-- Source material --
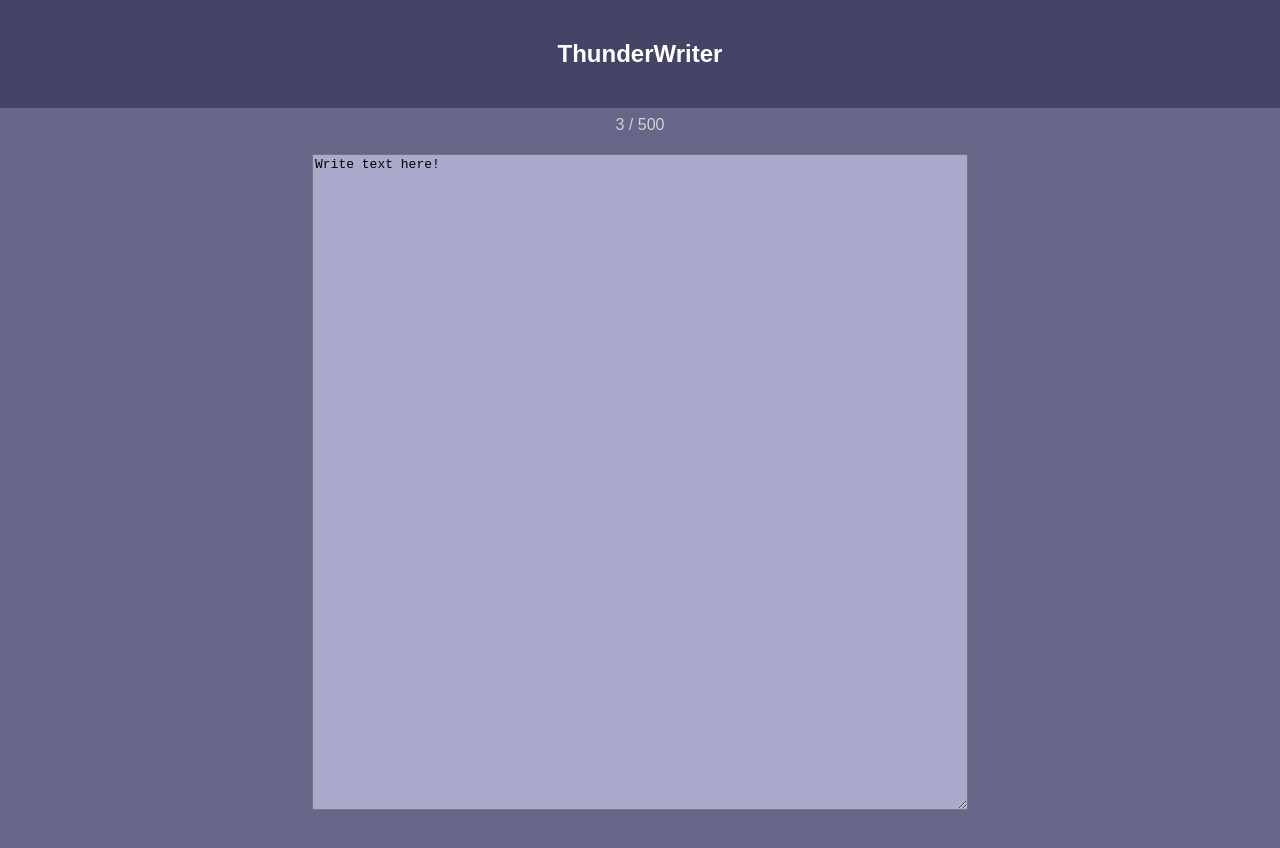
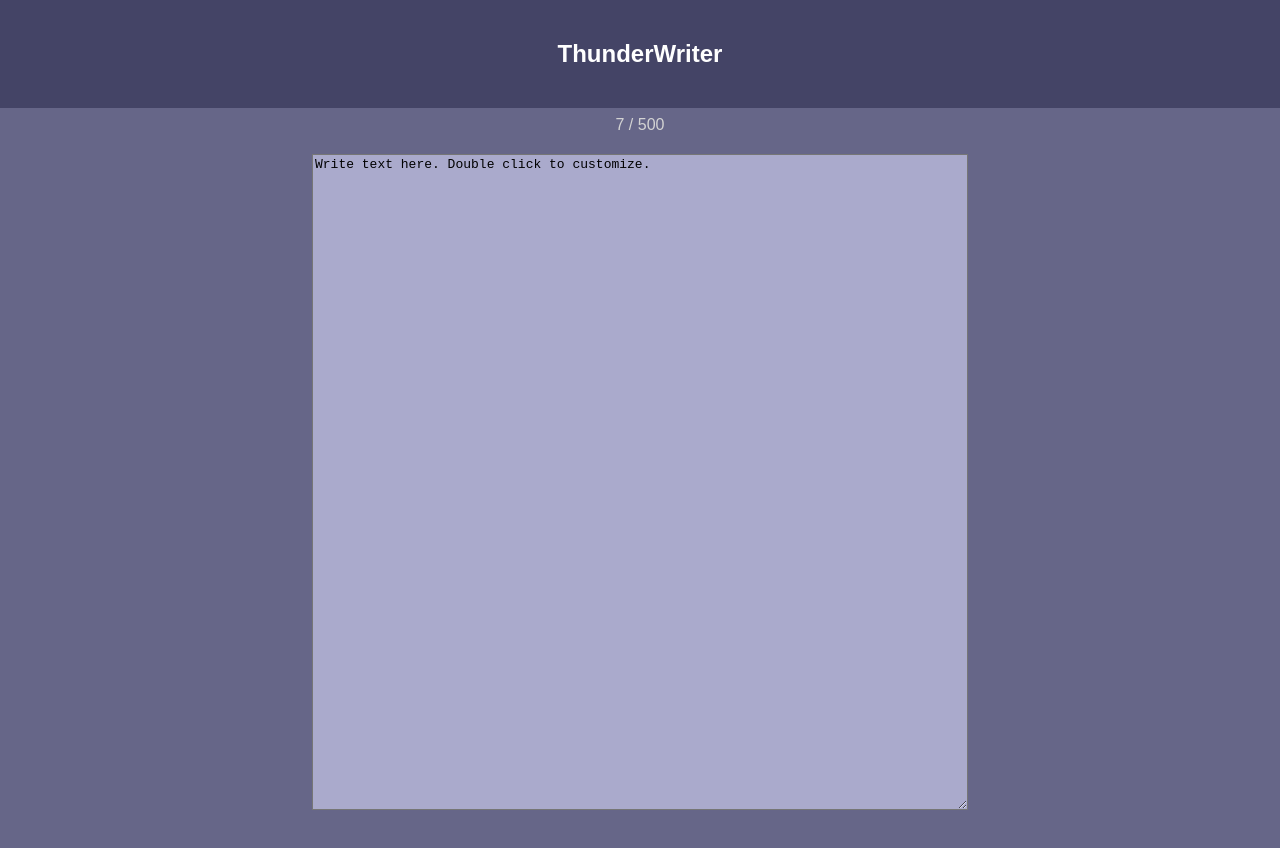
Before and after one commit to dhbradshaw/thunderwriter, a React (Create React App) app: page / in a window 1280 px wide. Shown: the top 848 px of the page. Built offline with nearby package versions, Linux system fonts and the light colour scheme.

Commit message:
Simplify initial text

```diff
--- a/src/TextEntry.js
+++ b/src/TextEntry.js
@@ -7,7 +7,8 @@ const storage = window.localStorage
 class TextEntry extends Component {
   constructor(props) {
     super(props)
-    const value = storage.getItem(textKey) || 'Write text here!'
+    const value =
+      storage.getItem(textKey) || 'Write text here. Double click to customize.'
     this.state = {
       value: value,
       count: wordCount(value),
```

-- Assignment --
Run a filter over the data above and keep each line that contains the word "here".

-- Reply --
-    const value = storage.getItem(textKey) || 'Write text here!'
+      storage.getItem(textKey) || 'Write text here. Double click to customize.'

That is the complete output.